>>>

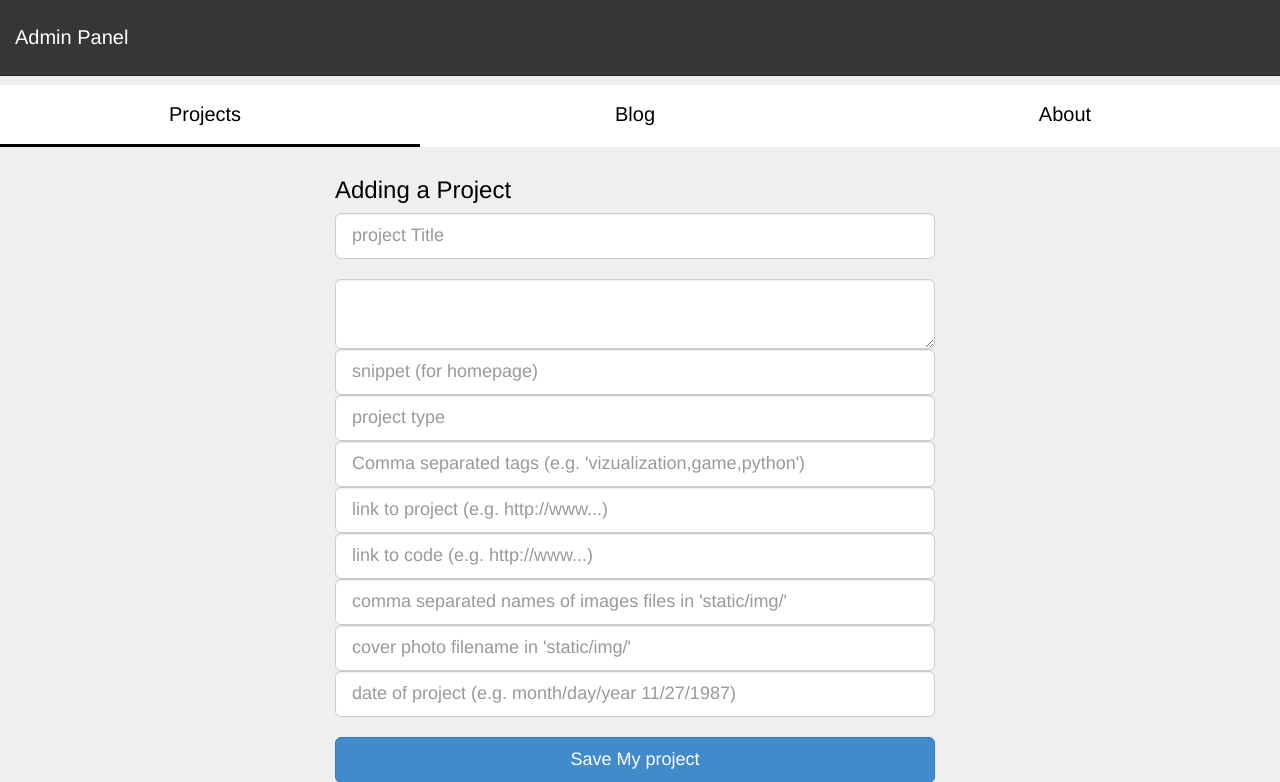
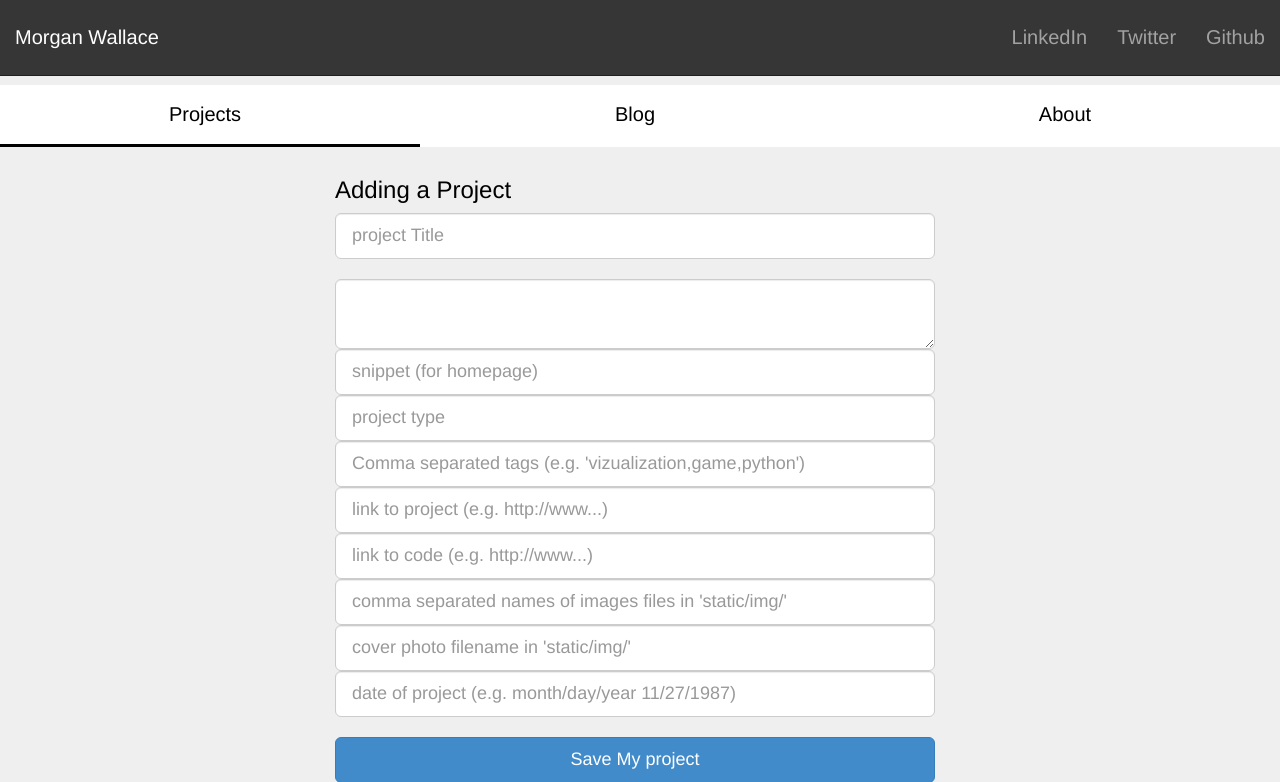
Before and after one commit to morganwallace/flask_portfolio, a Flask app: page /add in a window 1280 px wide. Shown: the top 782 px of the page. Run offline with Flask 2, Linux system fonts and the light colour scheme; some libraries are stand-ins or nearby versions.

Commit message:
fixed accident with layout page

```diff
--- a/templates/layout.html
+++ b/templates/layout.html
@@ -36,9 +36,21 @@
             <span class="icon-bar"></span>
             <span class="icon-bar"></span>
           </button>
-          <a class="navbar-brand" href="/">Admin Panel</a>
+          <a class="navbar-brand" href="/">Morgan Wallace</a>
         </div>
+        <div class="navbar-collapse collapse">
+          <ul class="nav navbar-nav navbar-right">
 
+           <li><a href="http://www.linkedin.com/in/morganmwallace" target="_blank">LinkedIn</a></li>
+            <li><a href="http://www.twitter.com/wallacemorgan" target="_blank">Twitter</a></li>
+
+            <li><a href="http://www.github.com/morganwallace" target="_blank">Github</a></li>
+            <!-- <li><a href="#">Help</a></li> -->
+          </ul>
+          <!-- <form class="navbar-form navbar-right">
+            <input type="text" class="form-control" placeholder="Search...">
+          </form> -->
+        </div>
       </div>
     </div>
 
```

<<<
>>>

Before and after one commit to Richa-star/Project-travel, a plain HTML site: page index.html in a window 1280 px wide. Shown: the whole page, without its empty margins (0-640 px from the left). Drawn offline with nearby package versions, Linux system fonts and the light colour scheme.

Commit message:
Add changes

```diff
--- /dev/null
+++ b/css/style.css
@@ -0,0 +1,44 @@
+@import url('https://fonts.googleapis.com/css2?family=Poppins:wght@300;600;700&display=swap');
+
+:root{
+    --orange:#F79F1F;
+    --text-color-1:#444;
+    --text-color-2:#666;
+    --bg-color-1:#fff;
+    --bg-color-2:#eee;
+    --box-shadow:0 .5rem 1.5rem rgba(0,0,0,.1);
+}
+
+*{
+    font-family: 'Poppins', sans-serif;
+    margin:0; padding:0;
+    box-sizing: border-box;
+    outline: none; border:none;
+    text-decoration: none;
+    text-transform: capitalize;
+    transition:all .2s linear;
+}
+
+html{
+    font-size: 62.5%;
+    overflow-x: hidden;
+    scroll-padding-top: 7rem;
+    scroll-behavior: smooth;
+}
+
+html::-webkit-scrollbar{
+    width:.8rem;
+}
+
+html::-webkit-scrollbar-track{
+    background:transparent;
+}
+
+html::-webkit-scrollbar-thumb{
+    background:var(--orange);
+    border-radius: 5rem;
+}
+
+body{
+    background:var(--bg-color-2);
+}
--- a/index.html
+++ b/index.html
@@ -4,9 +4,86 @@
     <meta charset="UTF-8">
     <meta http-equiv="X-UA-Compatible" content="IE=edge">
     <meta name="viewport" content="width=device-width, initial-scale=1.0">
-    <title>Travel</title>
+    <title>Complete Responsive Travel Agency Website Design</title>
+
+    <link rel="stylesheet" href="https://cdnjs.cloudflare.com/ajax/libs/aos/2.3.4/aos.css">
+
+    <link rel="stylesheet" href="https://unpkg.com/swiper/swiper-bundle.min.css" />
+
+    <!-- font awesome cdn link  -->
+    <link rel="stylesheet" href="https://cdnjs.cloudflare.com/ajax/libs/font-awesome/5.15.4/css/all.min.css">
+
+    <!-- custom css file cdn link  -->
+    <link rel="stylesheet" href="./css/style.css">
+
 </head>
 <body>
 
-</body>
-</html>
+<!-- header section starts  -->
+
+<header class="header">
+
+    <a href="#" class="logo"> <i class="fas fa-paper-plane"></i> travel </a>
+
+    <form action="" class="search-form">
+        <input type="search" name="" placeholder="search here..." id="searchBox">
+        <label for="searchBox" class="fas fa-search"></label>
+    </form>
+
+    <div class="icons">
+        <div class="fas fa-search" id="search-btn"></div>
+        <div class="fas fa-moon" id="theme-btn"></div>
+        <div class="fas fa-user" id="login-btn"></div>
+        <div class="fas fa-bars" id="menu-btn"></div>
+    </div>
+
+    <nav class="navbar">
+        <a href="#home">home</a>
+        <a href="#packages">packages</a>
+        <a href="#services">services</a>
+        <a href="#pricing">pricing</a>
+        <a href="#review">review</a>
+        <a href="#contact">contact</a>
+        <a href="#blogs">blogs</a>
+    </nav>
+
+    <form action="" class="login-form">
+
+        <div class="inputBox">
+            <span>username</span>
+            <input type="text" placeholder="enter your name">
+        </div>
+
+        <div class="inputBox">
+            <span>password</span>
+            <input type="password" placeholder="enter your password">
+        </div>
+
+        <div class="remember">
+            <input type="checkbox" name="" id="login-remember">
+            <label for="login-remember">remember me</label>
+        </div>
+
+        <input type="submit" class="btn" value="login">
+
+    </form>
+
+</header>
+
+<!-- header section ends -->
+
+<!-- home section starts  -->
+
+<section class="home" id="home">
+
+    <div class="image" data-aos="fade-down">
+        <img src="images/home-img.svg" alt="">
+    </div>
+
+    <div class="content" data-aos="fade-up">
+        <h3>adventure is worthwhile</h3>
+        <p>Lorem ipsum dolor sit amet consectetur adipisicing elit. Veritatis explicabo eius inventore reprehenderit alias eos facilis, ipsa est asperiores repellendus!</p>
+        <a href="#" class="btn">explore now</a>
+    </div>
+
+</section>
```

<<<

In the records above, find the lines containing "stylesheet" and copy them.

+    <link rel="stylesheet" href="https://cdnjs.cloudflare.com/ajax/libs/aos/2.3.4/aos.css">
+    <link rel="stylesheet" href="https://unpkg.com/swiper/swiper-bundle.min.css" />
+    <link rel="stylesheet" href="https://cdnjs.cloudflare.com/ajax/libs/font-awesome/5.15.4/css/all.min.css">
+    <link rel="stylesheet" href="./css/style.css">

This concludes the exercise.